Prize: Shortlisted for the Michael Ramsay Prize, 2005 'Timothy Gorringe has established himself as one of the eminent theologians of our time working on the boundaries of faith and culture. His depth of understanding transverses disciplines and contexts. The result is a potent mix of theology informed by tradition and a reading of texts and situations that is remarkable in its breadth and insight. Gorringe's latest offering `Furthering Humanity' reinforces his record.' John de Gruchy, Robert Selby Taylor Professor of Christian Studies, University of Cape Town 'H.R. Niebuhr's typology in Christ and Culture proved to be the key text for studies in religion and culture during the second half of the 20th century; and Gorringe's approach deserves to do much the same for the 21st.' The Church Times '... substantial and scholarly...' TLS 'Here is a thoroughly engaging, wide-ranging, critically argued, and sometimes sublime book that places theology and culture under scrutiny with a view to identifying whether and to what extent they can be dialogue partners... For anyone struggling to understand mission, culture, the institutional church, and the incarnation, this book is one to read, discuss and ponder. I recommend it highly for anyone interested in the interface of theology and social science; its content is substantial, and its messages are urgent.' International Bulletin of Missionary Research 'Gorringe's discussion of recent cultural theory is second to none: he is thoroughly informed, interesting, and perceptive... This is a book filled with generosity of spirit and genuine insight; Gorringe's command of the literature ranges across disciples and his analysis is invariably informative and thought-provoking.' Reviews in Religion and Theology '... this is a crucial book.
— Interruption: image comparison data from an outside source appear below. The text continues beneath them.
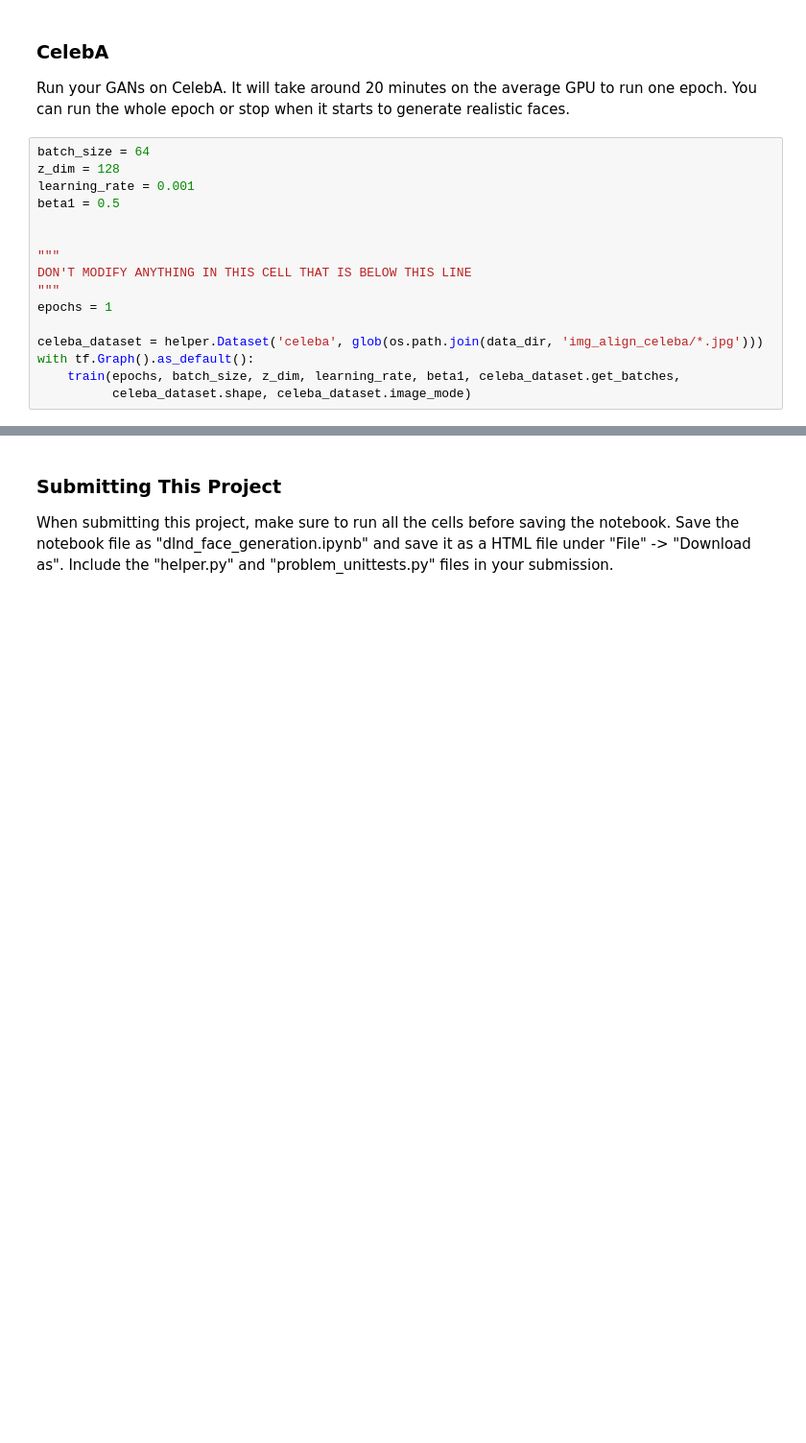
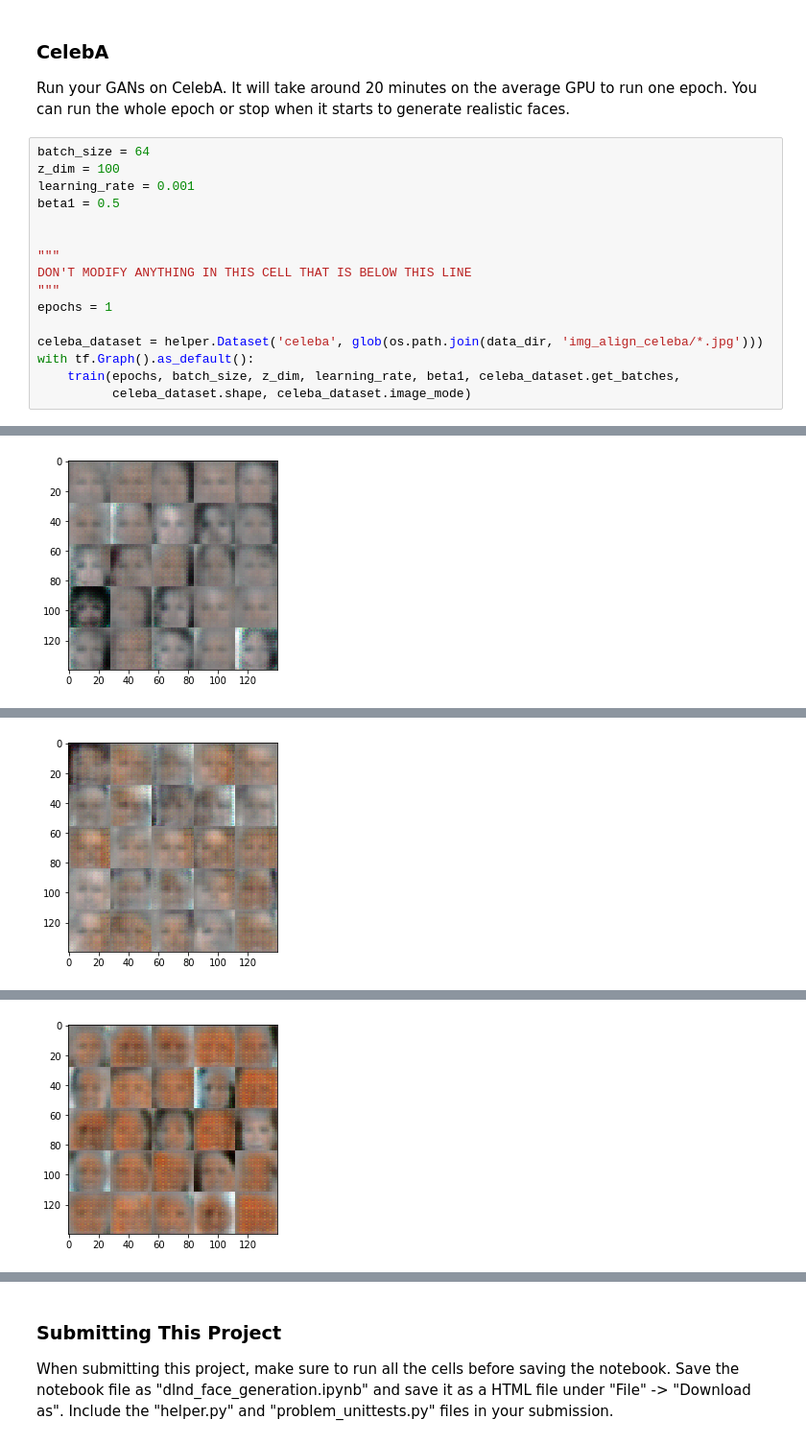
Before and after one commit to Machine-Learning-Papers/deep-learning-nanodegree, a Jupyter notebook: part4-gan/project5/face_generation/dlnd_face_generation.ipynb, the cells around one changed output, grey strips where cells are left out. Shown at 96% size. Drawn from its saved outputs; the diff is of its cells as text; blank space fills up the shorter version.

```diff
--- a/part4-gan/project5/face_generation/dlnd_face_generation.ipynb
+++ b/part4-gan/project5/face_generation/dlnd_face_generation.ipynb
@@ -386,7 +488,7 @@ AttributeError: 'numpy.ndarray' object has no attribute 'get_shape'
 Run your GANs on CelebA.  It will take around 20 minutes on the average GPU to run one epoch.  You can run the whole epoch or stop when it starts to generate realistic faces.
 # %%
 batch_size = 64
-z_dim = 128
+z_dim = 100
 learning_rate = 0.001
 beta1 = 0.5
 
@@ -400,3 +502,4 @@ celeba_dataset = helper.Dataset('celeba', glob(os.path.join(data_dir, 'img_align
 with tf.Graph().as_default():
     train(epochs, batch_size, z_dim, learning_rate, beta1, celeba_dataset.get_batches,
           celeba_dataset.shape, celeba_dataset.image_mode)
+# %% [output]
@@ -402,0 +516 @@ with tf.Graph().as_default():
+[figure, added]
@@ -402,0 +527 @@ with tf.Graph().as_default():
+[figure, added]
@@ -402,0 +538 @@ with tf.Graph().as_default():
+[figure, added]
```
Also changed, not shown: parts of 8 cells of this notebook.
It is the most thorough theological treatment of culture to appear in many years... one could only be rewarded by reading this book... I can't imagine it being bettered for a long time to come.' The Gospel and Our Culture Network Newsletter '...Timothy Gorringe's scintillating new book... Gorringe [...] deploys an impressively wide range of interdisciplinary reading in an accessible way.' Theology 'Timothy Gorringe's Furthering Humanity is important because it brings a systematic and rigorous approach to this whole field... Furthering Humanity is an impressive merging of a number of theological and sociological streams of Enlightenment Modern thinking.' Crucible